I especially enjoyed the focus on the impact that being a women had on each of their roles during WWII: their gender helped them escape situations that would have meant death for a man, or allowed them to go incognito because of the perception of women as too meek to have an important part in the Resistance. In a way, it was easier for them to be spies for the SOE/OSS or other organizations. On the other hand, they had less freedom to travel around and their willingness was often doubted. They definitely could do things men couldn't, and Kathryn Atwood has chosen to celebrate this in her book. At the same time, it doesn't detract from the inherent difficulties of their mission - I'm really happy with the results.

I loved learning about each of these great women, but I have to admit that I have two favorites: Martha Gellhorn, who had a powerful and engaging voice, and led a most interesting life as a war correspondent, and Noor Inayat Kahn, who sadly died during the war.
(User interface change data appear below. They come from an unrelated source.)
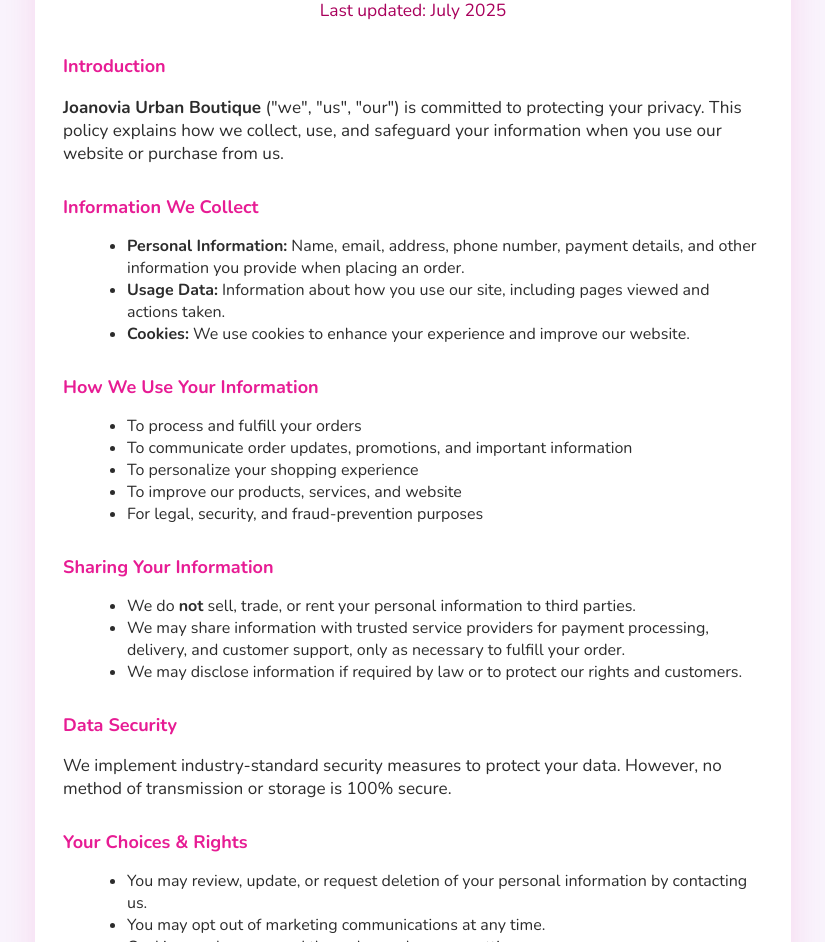
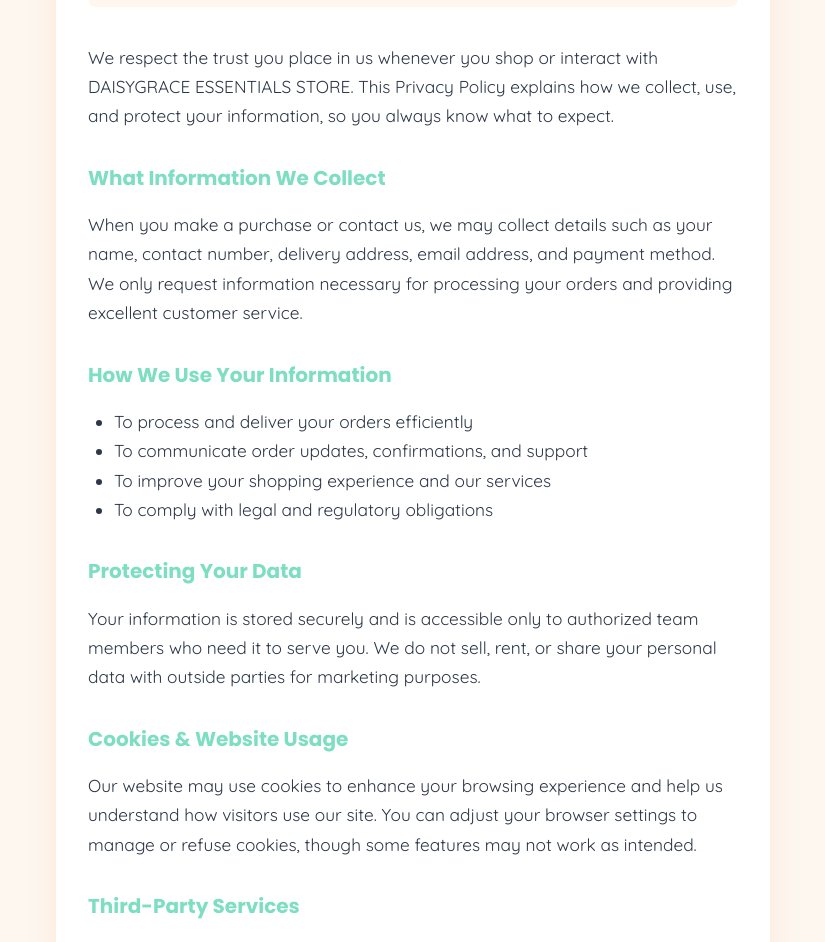
Before and after one commit to DaniPop88/DAISYGRACE, a plain HTML site: page privacy-policy.html in a window 1280 px wide. Shown: the part 218-1160 px from the top of the page, without its empty margins (227-1052 px from the left). Drawn offline with nearby package versions, Linux system fonts and the light colour scheme.

Commit message:
Update privacy-policy.html

```diff
--- a/privacy-policy.html
+++ b/privacy-policy.html
@@ -2,139 +2,135 @@
 <html lang="en">
 <head>
     <meta charset="UTF-8">
-  <title>Privacy Policy - Joanovia Urban Boutique</title>
+    <title>Privacy Policy - DAISYGRACE ESSENTIALS STORE</title>
     <meta name="viewport" content="width=device-width, initial-scale=1.0">
-  <meta name="description" content="Read the Privacy Policy for Joanovia Urban Boutique.">
-  <link rel="icon" type="image/png" href="images/FAVICON.png">
-  <link href="https://fonts.googleapis.com/css2?family=Montserrat:wght@700;800&family=Nunito:wght@400;600;700&display=swap" rel="stylesheet">
+    <meta name="description" content="Learn how DAISYGRACE ESSENTIALS STORE protects your privacy and handles your personal information securely.">
+    <link rel="icon" type="image/png" href="image/FAVICON.png">
+    <link href="https://fonts.googleapis.com/css?family=Quicksand:400,600,700|Poppins:400,500,700&display=swap" rel="stylesheet">
     <style>
+        :root {
+            --primary: #FF7F50;
+            --secondary: #7DDEC2;
+            --background: #FDF7F0;
+            --surface: #FFFFFF;
+            --accent: #FFD600;
+            --dark: #2D3748;
+            --shadow: 0 6px 32px #ff7f5020;
+            --radius-lg: 2rem;
+            --radius-md: 1.2rem;
+        }
         body {
-      font-family: 'Nunito', 'Montserrat', Arial, sans-serif;
-      background: #f9f3fc;
-      color: #2c2c2c;
+            font-family: 'Quicksand', 'Poppins', Arial, sans-serif;
+            background: var(--background);
             margin: 0;
             padding: 0;
+            color: var(--dark);
         }
         .container {
-      max-width: 700px;
-      margin: 32px auto;
-      background: #fff;
-      border-radius: 16px;
-      box-shadow: 0 4px 32px #e71c9420;
-      padding: 36px 28px 32px 28px;
-    }
-    .brand-logo {
-      display: block;
-      margin: 0 auto 18px auto;
-      width: 70px;
-      height: 70px;
-      border-radius: 13px;
-      object-fit: contain;
-      background: #fff;
-      box-shadow: 0 2px 8px #e71c9420;
-      border: 2px solid #e71c94;
+            max-width: 650px;
+            margin: 38px auto;
+            background: var(--surface);
+            border-radius: var(--radius-lg);
+            box-shadow: var(--shadow);
+            padding: 40px 32px 30px 32px;
         }
         h1 {
+            font-family: 'Poppins', Arial, sans-serif;
+            color: var(--primary);
+            font-weight: 800;
+            font-size: 2em;
             text-align: center;
-      color: #e71c94;
-      font-family: 'Montserrat', Arial, sans-serif;
-      font-weight: 800;
-      margin-bottom: 14px;
-      font-size: 2em;
-      letter-spacing: .01em;
-    }
-    .subtitle {
-      text-align: center;
-      color: #a9005c;
-      font-size: 1.09em;
-      margin-bottom: 32px;
-      font-family: 'Nunito', Arial, sans-serif;
+            margin-bottom: 18px;
+            letter-spacing: 0.03em;
         }
         h2 {
-      color: #e71c94;
-      font-size: 1.13em;
-      margin-top: 30px;
+            color: var(--secondary);
+            font-size: 1.25em;
+            margin-top: 32px;
+            margin-bottom: 12px;
+            font-family: 'Poppins', Arial, sans-serif;
         }
-    ul, ol {
-      margin-left: 1.5em;
-      margin-bottom: 20px;
+        p, ul {
+            font-size: 1.08em;
+            line-height: 1.7;
+            margin-bottom: 16px;
         }
-    p {
-      margin-bottom: 14px;
-      font-size: 1.07em;
+        ul {
+            padding-left: 1.5em;
         }
-    .footer {
+        .important {
+            color: var(--primary);
+            font-weight: 700;
+            background: #FFF7EE;
+            border-radius: 8px;
+            padding: 10px 14px;
+            margin-bottom: 18px;
+            display: inline-block;
+        }
+        footer {
+            margin-top: 45px;
+            background: #FFF7EE;
+            padding: 22px 10px;
             text-align: center;
-      margin-top: 40px;
-      color: #ae5fa5;
+            color: var(--dark);
             font-size: 1em;
-      opacity: .75;
+            border-top: 2px solid var(--primary);
+            font-family: 'Quicksand', Arial, sans-serif;
         }
-    a {
-      color: #e71c94;
-      text-decoration: underline;
-    }
-    @media (max-width:600px) {
-      .container { padding: 16px 2vw 20px 2vw;}
-      .brand-logo { width: 48px; height: 48px;}
-      h1 { font-size: 1.2em;}
+        @media (max-width: 700px) {
+            .container { padding: 18px 6vw 20px 6vw; }
+            h1 { font-size: 1.3em; }
+            h2 { font-size: 1.08em; }
         }
     </style>
 </head>
 <body>
     <div class="container">
-    <img src="images/LOGO.png" alt="Joanovia Urban Boutique Logo" class="brand-logo" width="70" height="70">
         <h1>Privacy Policy</h1>
-    <div class="subtitle">Last updated: July 2025</div>
-    <h2>Introduction</h2>
+        <div class="important">
+            Your privacy matters to us. DAISYGRACE ESSENTIALS STORE is committed to safeguarding your personal information.
+        </div>
         <p>
-      <b>Joanovia Urban Boutique</b> ("we", "us", "our") is committed to protecting your privacy. This policy explains how we collect, use, and safeguard your information when you use our website or purchase from us.
+            We respect the trust you place in us whenever you shop or interact with DAISYGRACE ESSENTIALS STORE. This Privacy Policy explains how we collect, use, and protect your information, so you always know what to expect.
         </p>
-    <h2>Information We Collect</h2>
-    <ul>
-      <li><b>Personal Information:</b> Name, email, address, phone number, payment details, and other information you provide when placing an order.</li>
-      <li><b>Usage Data:</b> Information about how you use our site, including pages viewed and actions taken.</li>
-      <li><b>Cookies:</b> We use cookies to enhance your experience and improve our website.</li>
-    </ul>
+        <h2>What Information We Collect</h2>
+        <p>
+            When you make a purchase or contact us, we may collect details such as your name, contact number, delivery address, email address, and payment method. We only request information necessary for processing your orders and providing excellent customer service.
+        </p>
         <h2>How We Use Your Information</h2>
         <ul>
-      <li>To process and fulfill your orders</li>
-      <li>To communicate order updates, promotions, and important information</li>
-      <li>To personalize your shopping experience</li>
-      <li>To improve our products, services, and website</li>
-      <li>For legal, security, and fraud-prevention purposes</li>
+            <li>To process and deliver your orders efficiently</li>
+            <li>To communicate order updates, confirmations, and support</li>
+            <li>To improve your shopping experience and our services</li>
+            <li>To comply with legal and regulatory obligations</li>
         </ul>
-    <h2>Sharing Your Information</h2>
-    <ul>
-      <li>We do <b>not</b> sell, trade, or rent your personal information to third parties.</li>
-      <li>We may share information with trusted service providers for payment processing, delivery, and customer support, only as necessary to fulfill your order.</li>
-      <li>We may disclose information if required by law or to protect our rights and customers.</li>
-    </ul>
-    <h2>Data Security</h2>
+        <h2>Protecting Your Data</h2>
         <p>
-      We implement industry-standard security measures to protect your data. However, no method of transmission or storage is 100% secure.
+            Your information is stored securely and is accessible only to authorized team members who need it to serve you. We do not sell, rent, or share your personal data with outside parties for marketing purposes.
         </p>
-    <h2>Your Choices & Rights</h2>
-    <ul>
-      <li>You may review, update, or request deletion of your personal information by contacting us.</li>
-      <li>You may opt out of marketing communications at any time.</li>
-      <li>Cookies can be managed through your browser settings.</li>
-    </ul>
-    <h2>Children's Privacy</h2>
+        <h2>Cookies & Website Usage</h2>
         <p>
-      Our website is not intended for children under 13. We do not knowingly collect information from children.
+            Our website may use cookies to enhance your browsing experience and help us understand how visitors use our site. You can adjust your browser settings to manage or refuse cookies, though some features may not work as intended.
         </p>
-    <h2>Changes to This Policy</h2>
+        <h2>Third-Party Services</h2>
         <p>
-      We may update this Privacy Policy at any time. Changes will be posted on this page with the updated date.
+            In some cases, we work with trusted delivery or payment partners to fulfill your orders. These partners are required to follow strict privacy standards and will only receive information necessary to complete their service.
         </p>
-    <h2>Contact Us</h2>
+        <h2>Your Rights & Choices</h2>
         <p>
-      If you have questions or requests regarding your privacy, contact us at <a href="mailto:contact@joanoviaurbanboutique.com">contact@joanoviaurbanboutique.com</a> or +63 915 213 6984.
+            You may request to view, update, or delete your personal information at any time by contacting us at <a href="mailto:contact@daisygracestore.com">contact@daisygracestore.com</a>.
         </p>
-    <div class="footer">
-      &copy; 2025 Joanovia Urban Boutique. All Rights Reserved.
+        <h2>Policy Updates</h2>
+        <p>
+            We may update our Privacy Policy as our business evolves. Any changes will be posted on this page, so please review periodically.
+        </p>
+        <p>
+            If you have questions or concerns about our privacy practices, please reach out. We appreciate your trust and are always here to help.
+        </p>
     </div>
-  </div>
+    <footer>
+        &copy; 2025 DAISYGRACE ESSENTIALS STORE &mdash; #19 Laurel Street, Barangay Balibago, Santa Rosa City, Laguna, Philippines<br>
+        Email: <a href="mailto:contact@daisygracestore.com">contact@daisygracestore.com</a> &nbsp;|&nbsp; Phone: +63 927 621 5488
+    </footer>
 </body>
 </html>
```
Lines whose indentation alone changed are shown as unchanged.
She had been brought up among luxuries and had been given the best education, but when the time came, she was tougher than most. Somehow the vision of this willowy, wispy woman trying to escape the Nazi officials by hoping from roof to roof is endearing. She failed the fake-torture that was part of her training, but standed the real interrogations with more aplomb than many others. I guess I identify with stubborn women who approach the world on their own terms.

I'm conflicted about Hannie Schaft, though. The more I've read about her, the more I've realized that she is a symbol of Resistance in the Netherlands, but I have conflicted feelings about her. Unlike the other heroes included in this book, Schaft's mission was killing dangerous targets, many of whom were civilians affiliated to the Netherlander equivalent of the Nazi Party or collaborationist people (policemen, politicians, whatever). It's true she never went in for unjustified killing and even reported those of the RVV who did, but her role is a stark contrast with the more pacific ones of the rest of the women featured in the book. I'm also uncomfortable with her decision of not reporting herself to the Nazi Party when her parents were captured as hostages and sent to a Concentration Camp. Even though they were unharmed, she really didn't know whether everything would be right at the end. I'm aware that this uneasiness with labeling Hannie Schaft as a hero stems from my pacifist ideology, so it isn't a problem of the book, but mine. And I'm also aware that the Nazis weren't defeated without violence, but I wish it had been so.

All in all, this is a great introductory book that I cannot recommend enough. Unfortunately, my edition (by Spanish publishing house EDAF) was a mess from start to finish. The translation is terribly poor and it gave me the feeling of having been edited way too fast and carelessly. There were lots of repeated/missing words, and mistakes with homophones and similar words, that at times changed the whole meaning of the sentence. I'm sad Jorge Rus and his editor/s did such a poor work - it is a real disservice to a really good book.

Have you read this book? Please, leave a link to your review in the comments and I will link you here!

This book counts for the Nonfiction category of the Reading Outside the Box Challenge 2014 that I'm participating in.

martes, 6 de mayo de 2014

Top Ten Tuesday: Book Covers I'd Frame As Pieces of Art

Top Ten Tuesday is an original weekly meme created at The Broke and the Bookish. Each week they will post a new Top Ten list that anyone can answer. All you have to do is link back to The Broke and the Bookish on your own Top Ten Tuesday post and add it to the Linky widget.

Top Ten Book Covers I'd Frame As Pieces of Art